[Front-end code edit data]
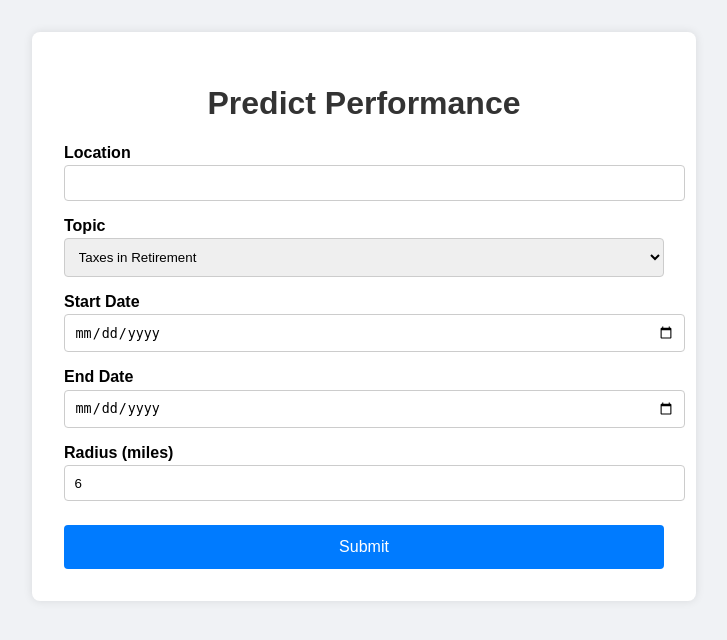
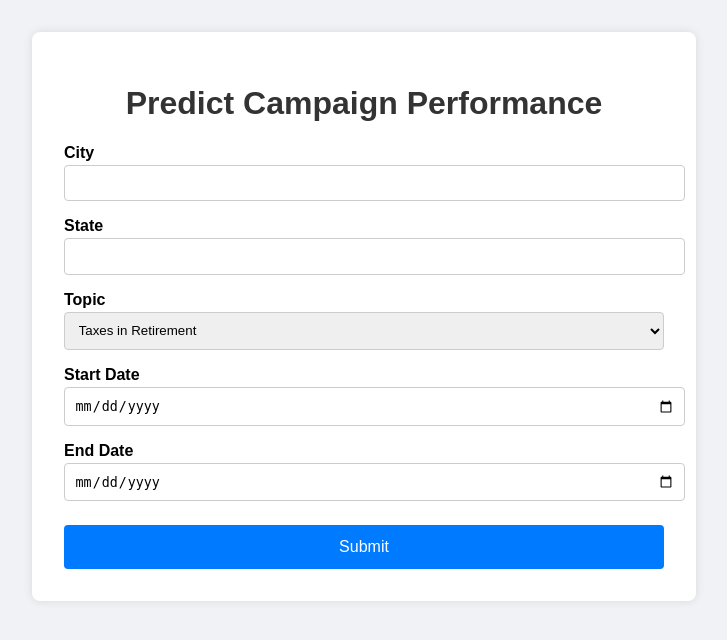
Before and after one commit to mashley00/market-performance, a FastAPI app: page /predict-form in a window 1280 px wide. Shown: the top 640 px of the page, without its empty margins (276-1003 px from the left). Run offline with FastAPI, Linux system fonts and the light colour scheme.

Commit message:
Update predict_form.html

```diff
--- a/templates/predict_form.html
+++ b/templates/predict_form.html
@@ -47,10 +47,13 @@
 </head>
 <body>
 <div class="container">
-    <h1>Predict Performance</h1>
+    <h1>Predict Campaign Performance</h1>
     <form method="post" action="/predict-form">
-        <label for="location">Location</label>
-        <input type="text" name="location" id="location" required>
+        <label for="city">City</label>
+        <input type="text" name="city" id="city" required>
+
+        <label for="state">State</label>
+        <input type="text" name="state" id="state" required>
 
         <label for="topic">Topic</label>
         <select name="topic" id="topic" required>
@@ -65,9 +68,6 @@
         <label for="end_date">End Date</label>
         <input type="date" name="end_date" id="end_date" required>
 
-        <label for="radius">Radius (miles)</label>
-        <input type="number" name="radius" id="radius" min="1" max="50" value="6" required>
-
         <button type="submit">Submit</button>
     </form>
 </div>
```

◆ Task goal ◆
Using the entries above, work out how many lines contain the string "city". Respond with that number alone.

◆ Completed task ◆
2